In some cases, third-party services can help financial firms improve cyber hygiene and prevent breaches by continuously monitoring and alerting users to configuration errors.  

First American Financial Corp. Breach 

What happened? 

In May, KrebsOnSecurity revealed that the website for title insurer First American Financial Corp. suffered a breach that exposed approximately 885 million personal and financial records related to real estate deals from as far back as 2003. The documents were viewable without authentication, making them accessible to anyone.

It’s suspected that anyone able to figure out the format of the company’s document URLs could potentially input any record number and pull up documents associated with the customer case, which included email addresses, names, and phone numbers of closing agents and buyers. It’s not known whether bad actors accessed these documents in the time they were publically available.  

How did the breach originate?

The SEC is currently investigating the security failure, so not much is known yet about how the breach originated. However, based on the circumstances, it’s likely that a flaw in the back end of First American’s website led to the exposure of these documents. 

Key takeaways 

Websites and web applications have historically been a weak spot for financial services firms. In many cases, securing these systems might be a secondary priority, or security might take a backseat to strict go-to-market timelines. However, as the First American data breach illustrates, securing these systems is just as important as protecting any other IT infrastructure.

Desjardins Group Breach 

What happened? 

A breach at Canadian credit union Desjardins Group exposed the information of up to 2.7 million members. The breach exposed sensitive data such as home addresses, names, email addresses, information on transaction habits for individual members, and social insurance numbers. 

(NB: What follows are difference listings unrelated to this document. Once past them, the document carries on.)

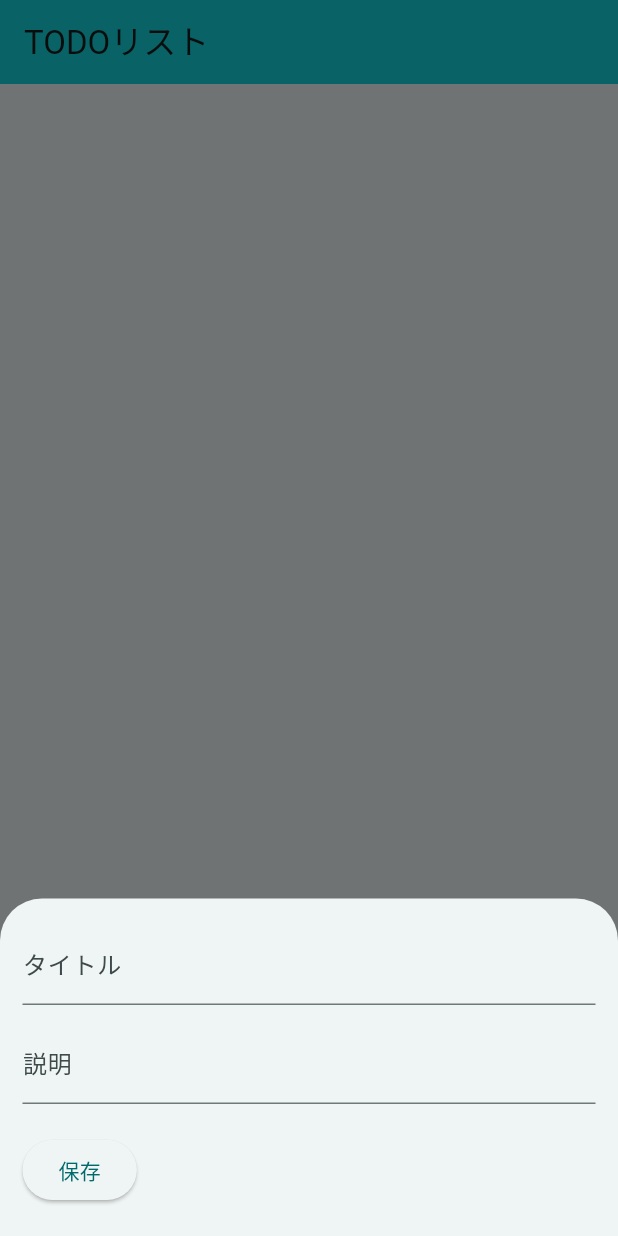
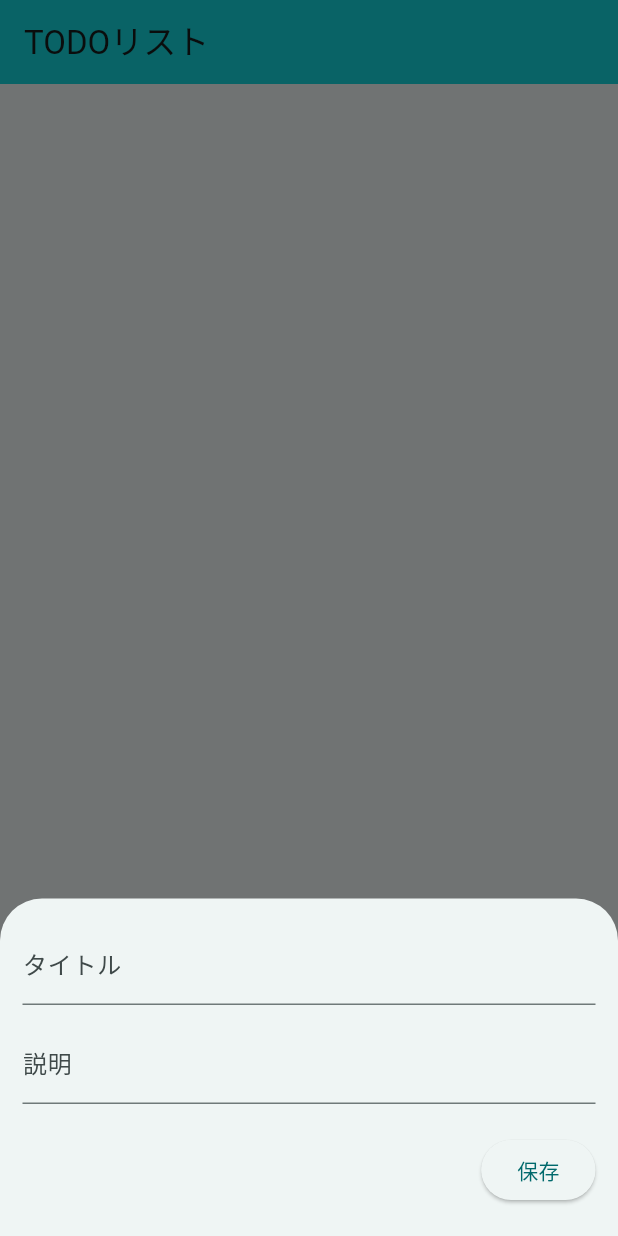
Before and after one commit to taimatu7/todo_app_flutter, a Flutter app: the screen it shows after launch, after a tap on the "add" icon, on a phone screen of 412 x 824 dp. Run offline on Flutter 3.47's test engine with Material 2 defaults, Android fonts, the phone set to English and light mode, and no system bars; our stand-ins replace flutter_riverpod, freezed_annotation, sqflite; accounts and stored records are empty.

Commit message:
保存ボタンを右寄せにする

```diff
--- a/lib/views/widgets/dialogs/dialog_edit.dart
+++ b/lib/views/widgets/dialogs/dialog_edit.dart
@@ -56,7 +56,9 @@ class DialogEditState extends State<DialogEdit> {
               decoration: const InputDecoration(labelText: '説明'),
             ),
             const SizedBox(height: 20),
-            ElevatedButton(
+            Align(
+              alignment: Alignment.topRight,
+              child: ElevatedButton(
                 child: const Text('保存'),
                 onPressed: () async {
                   final todoEditied = Todo(
@@ -67,6 +69,7 @@ class DialogEditState extends State<DialogEdit> {
                   Navigator.pop(context, todoEditied);
                 },
               ),
+            ),
           ],
         ),
       ),
```
Lines whose indentation alone changed are shown as unchanged.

How did the breach originate?

This data breach was caused by a malicious insider; someone who worked within Desjardins’ IT department stole protected personal information from the credit union. 

Key takeaways

This breach highlights the necessity of least-privilege access models and the automated detection of anomalous behavior. Insider attacks are, in many cases, more difficult to anticipate or prevent than outside-in attacks, but a combination of robust policies and tech solutions can help protect financial institutions from these threats.

Westpac/PayID Breach 

What happened?

A cyber attack on PayID, a third-party account authentication service of the New Payments Platform, resulted in the exposure of the banking details of 98,000 Westpac customers. While Westpac has been under scrutiny since the attack, the PayID service is also used by other Australian banks, meaning the breach could be wider than is currently known. 

How did the breach originate?

PayID allowed anyone to punch in a phone number and search for the account registered under it, along with the account holder’s name. Authorities suspect that fraudulent PayID accounts were used to generate a series of random lookups and collect data on almost 100,000 customers. 

Key takeaways 

PayID and the New Payments Platform are part of a national banking infrastructure in Australia. Unfortunately, just because an application is government-sponsored doesn’t mean it’s secure. Previous financial cyber attacks in Bangladesh and Mexico have also originated in national technology systems. 

Financial institutions must assess and continuously monitor the cybersecurity performance of all third parties with access to sensitive information, regardless of whether they’re a government agency or a traditional supplier. Thankfully, tools like BitSight Security Ratings make this process possible, even across portfolios of thousands of third parties.


Read our Whitepaper: The New Essentials of Financial Services Third-Party Risk Management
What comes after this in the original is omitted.